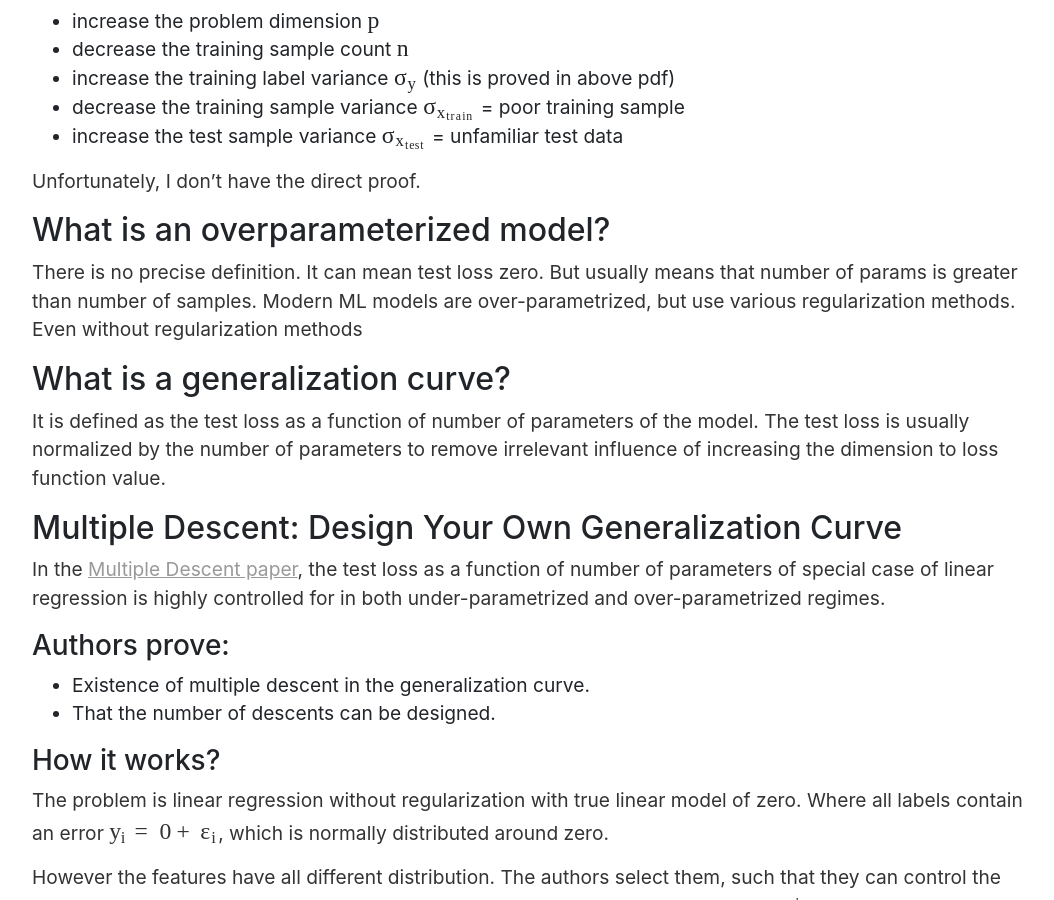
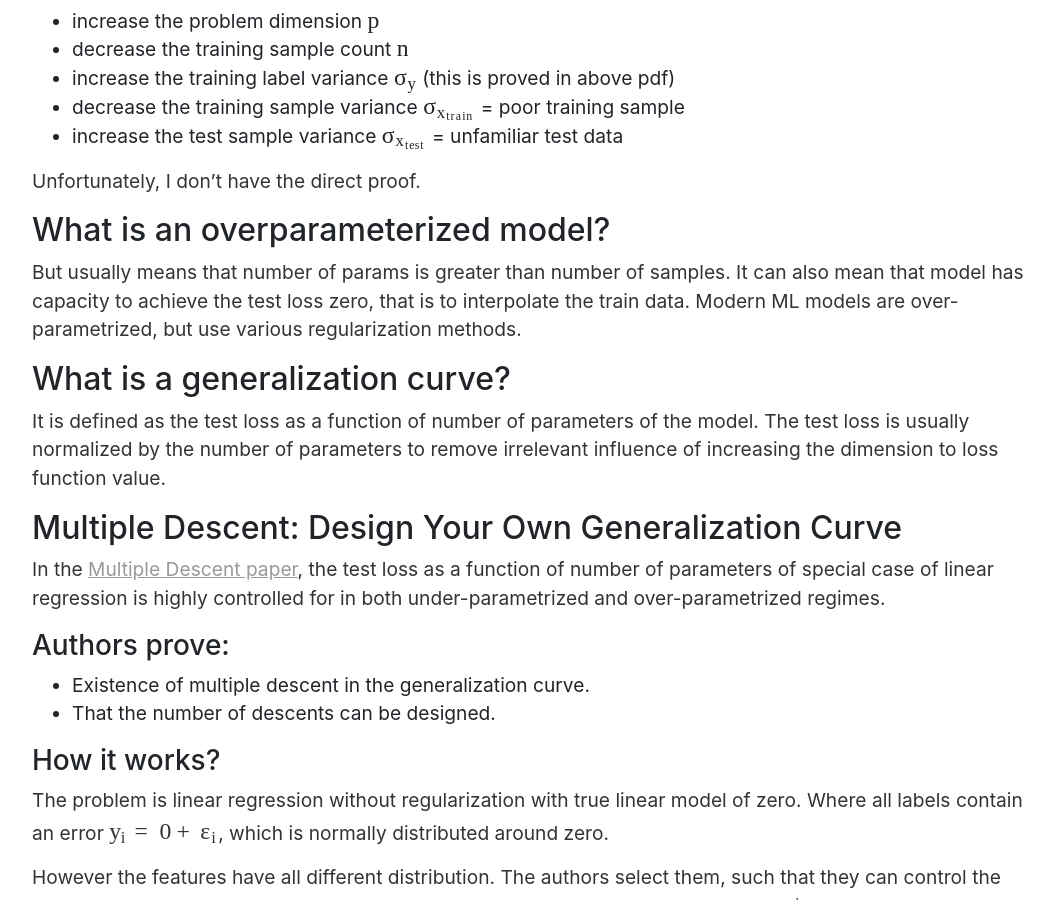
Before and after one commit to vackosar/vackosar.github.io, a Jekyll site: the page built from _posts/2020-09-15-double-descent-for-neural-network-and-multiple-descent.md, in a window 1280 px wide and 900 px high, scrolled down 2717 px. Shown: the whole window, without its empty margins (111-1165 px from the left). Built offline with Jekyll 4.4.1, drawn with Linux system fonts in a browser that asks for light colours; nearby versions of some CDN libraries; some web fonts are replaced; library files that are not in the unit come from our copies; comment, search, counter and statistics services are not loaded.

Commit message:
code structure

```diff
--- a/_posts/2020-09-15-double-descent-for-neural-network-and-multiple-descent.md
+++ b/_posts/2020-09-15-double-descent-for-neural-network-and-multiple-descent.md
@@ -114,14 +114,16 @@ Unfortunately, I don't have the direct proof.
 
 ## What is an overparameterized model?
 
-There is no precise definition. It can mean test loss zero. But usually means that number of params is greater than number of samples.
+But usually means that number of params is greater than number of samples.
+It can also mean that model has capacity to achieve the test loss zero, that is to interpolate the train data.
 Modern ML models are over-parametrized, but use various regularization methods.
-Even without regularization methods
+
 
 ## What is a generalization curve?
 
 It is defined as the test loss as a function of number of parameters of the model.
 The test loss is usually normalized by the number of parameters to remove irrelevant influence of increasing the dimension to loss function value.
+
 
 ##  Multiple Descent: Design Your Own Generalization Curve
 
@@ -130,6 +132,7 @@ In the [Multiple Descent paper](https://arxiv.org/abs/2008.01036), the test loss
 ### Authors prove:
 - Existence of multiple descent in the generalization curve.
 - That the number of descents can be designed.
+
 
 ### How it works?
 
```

▸ **Work to complete**
Word for word, give the entries back in full; the pictures do not belong in the copy.

▸ **Exercise answer**
Before and after one commit to vackosar/vackosar.github.io, a Jekyll site: the page built from _posts/2020-09-15-double-descent-for-neural-network-and-multiple-descent.md, in a window 1280 px wide and 900 px high, scrolled down 2717 px. Shown: the whole window, without its empty margins (111-1165 px from the left). Built offline with Jekyll 4.4.1, drawn with Linux system fonts in a browser that asks for light colours; nearby versions of some CDN libraries; some web fonts are replaced; library files that are not in the unit come from our copies; comment, search, counter and statistics services are not loaded.

Commit message:
code structure

```diff
--- a/_posts/2020-09-15-double-descent-for-neural-network-and-multiple-descent.md
+++ b/_posts/2020-09-15-double-descent-for-neural-network-and-multiple-descent.md
@@ -114,14 +114,16 @@ Unfortunately, I don't have the direct proof.
 
 ## What is an overparameterized model?
 
-There is no precise definition. It can mean test loss zero. But usually means that number of params is greater than number of samples.
+But usually means that number of params is greater than number of samples.
+It can also mean that model has capacity to achieve the test loss zero, that is to interpolate the train data.
 Modern ML models are over-parametrized, but use various regularization methods.
-Even without regularization methods
+
 
 ## What is a generalization curve?
 
 It is defined as the test loss as a function of number of parameters of the model.
 The test loss is usually normalized by the number of parameters to remove irrelevant influence of increasing the dimension to loss function value.
+
 
 ##  Multiple Descent: Design Your Own Generalization Curve
 
@@ -130,6 +132,7 @@ In the [Multiple Descent paper](https://arxiv.org/abs/2008.01036), the test loss
 ### Authors prove:
 - Existence of multiple descent in the generalization curve.
 - That the number of descents can be designed.
+
 
 ### How it works?
 
```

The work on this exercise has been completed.